What’s the case for rejecting a lump sum offer? You can express it in three words: lifetime income stream. Do you really want to forego decades of scheduled pension payments to take (potentially) less money now? You could possibly create an income stream off of the lump sum, of course – but why go through the rigmarole of that if you’re already getting monthly checks to begin with?

As American longevity is increasing, you may spend 20, 30, or even 40 years retired. If you are risk-averse and healthy, turning down decades of consistent income may have little appeal. Moreover, if you are female you have a decent chance of living into your nineties – and an income stream intended to last as long as you do sounds pretty nice, doesn’t it? If you are single or your spouse has very little in the way of assets, this too reinforces the argument for keeping the payment stream in place.

Also, maybe you just like the way things are going. If you don’t want the responsibility that goes with reinvesting a huge sum of money, you aren’t alone.

What’s the argument for taking a lump sum? Sometimes a salaried retiree is in poor health or facing a money problem. If this is your situation, then it may make sense to claim more of your pension dollars now.

On the other hand, you may elect to take the lump sum out of opportunity. You may base your choice on timing rather than time.

If you want to build more retirement savings, taking the lump sum might be instrumental. Pension payments are rarely inflation-adjusted; maybe you would like to invest your pension money so it can potentially grow and compound for more years before being withdrawn. Maybe your spouse gets significant pension income, or you are so affluent that the pension income you get is nice but not necessary; if so, perhaps you want to redirect that lump sum toward some other financial objective. Maybe you don’t want regular income payments this year or next because that money would put you into a higher tax bracket.3

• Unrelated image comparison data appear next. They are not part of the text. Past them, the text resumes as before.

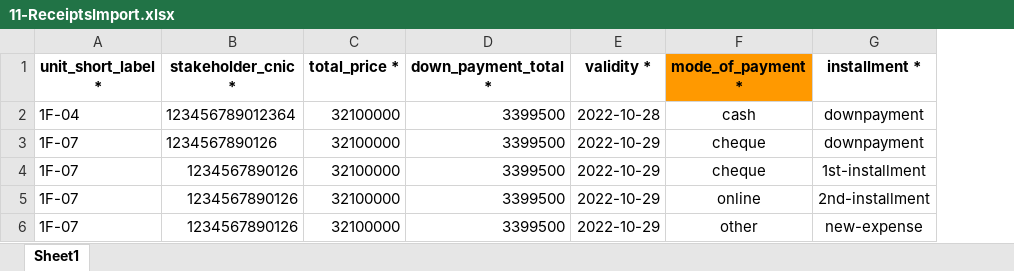
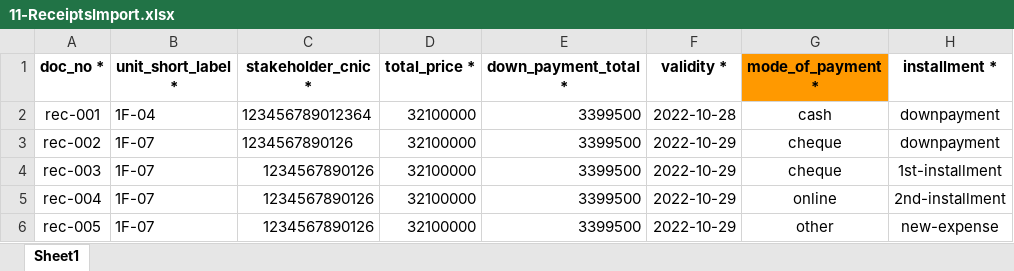
Before and after one commit to aadilsafi/j7-erp, an Excel workbook: public/app-assets/ImportSamples/11-ReceiptsImport.xlsx, sheet Sheet1, drawn as a sheet; only a part is shown; values as stored, in another font and other column widths than the file's, no borders; the diff names each change by its address in the sheet, - before the commit and + after, or states it on an @@ line.

Commit message:
sample changes

```diff
--- a/public/app-assets/ImportSamples/11-ReceiptsImport.xlsx (sheet Sheet1)
+++ b/public/app-assets/ImportSamples/11-ReceiptsImport.xlsx (sheet Sheet1)
+column A (doc_no *), rows 2-6: rec-001 | rec-002 | rec-003 | rec-004 | rec-005
```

The key is to avoid taking possession of the lump sum yourself. If you do that, your former employer has to withhold 20% of the lump sum (per IRS regulations) and you risk a taxable event. Instead, you may want to arrange a direct rollover, or trustee-to-trustee transfer, of the assets to avoid withholding and a huge tax bill. Through this move, the funds can be transferred to an IRA for reinvestment. In most cases, you need to leave your job (i.e., retire) before you can roll money out of a pension plan.4

Consult a financial professional about your options. If you do feel you should take the lump sum, talk to someone before you make your move. If the move makes sense, that professional may offer to help you invest the money in a way that makes sense for your near-term and long-term objectives, your risk tolerance, your estate and your income taxes. If you feel monthly payments from the usual joint-and-survivor pension might be the better choice, ask if some model scenarios might be might presented for you.

 Mike Moffitt may be reached at ph. 641-782-5577 or email:  mikem@cgfiowa.com 

website:  www.cfgiowa.com

Michael Moffitt is a Registered Representative with and Securities are offered through LPL Financial, Member FINRA/SIPC. Investments advice offered through Advantage Investment Management (AIM), a registered investment advisor. Cornerstone Financial Group and AIM are separate entities from LPL Financial.

This material was prepared by MarketingPro, Inc., and does not necessarily represent the views of the presenting party, nor their affiliates. This information has been derived from sources believed to be accurate. Please note – investing involves risk, and past performance is no guarantee of future results. The publisher is not engaged in rendering legal, accounting or other professional services. If assistance is needed, the reader is advised to engage the services of a competent professional. This information should not be construed as investment, tax or legal advice and may not be relied on for the purpose of avoiding any Federal tax penalty. This is neither a solicitation nor recommendation to purchase or sell any investment or insurance product or service, and should not be relied upon as such. All indices are unmanaged and are not illustrative of any particular investment.

Citations.

1 – tinyurl.com/nucxdss [11/23/14]

2 – forbes.com/sites/mikehelveston/2014/04/10/the-big-pension-decision-should-you-choose-a-lump-sum-or-monthly-annuity-payments/ [4/10/14]

3 – consumerreports.org/cro/2014/03/best-pension-payout-option/index.htm [3/14]

4 – nerdwallet.com/blog/investing/2014/rollover-ira/ [9/7/14]

 

Using CRUTs & CRATs to Sell Your Business Interest

These estate planning tools may also help in exit planning.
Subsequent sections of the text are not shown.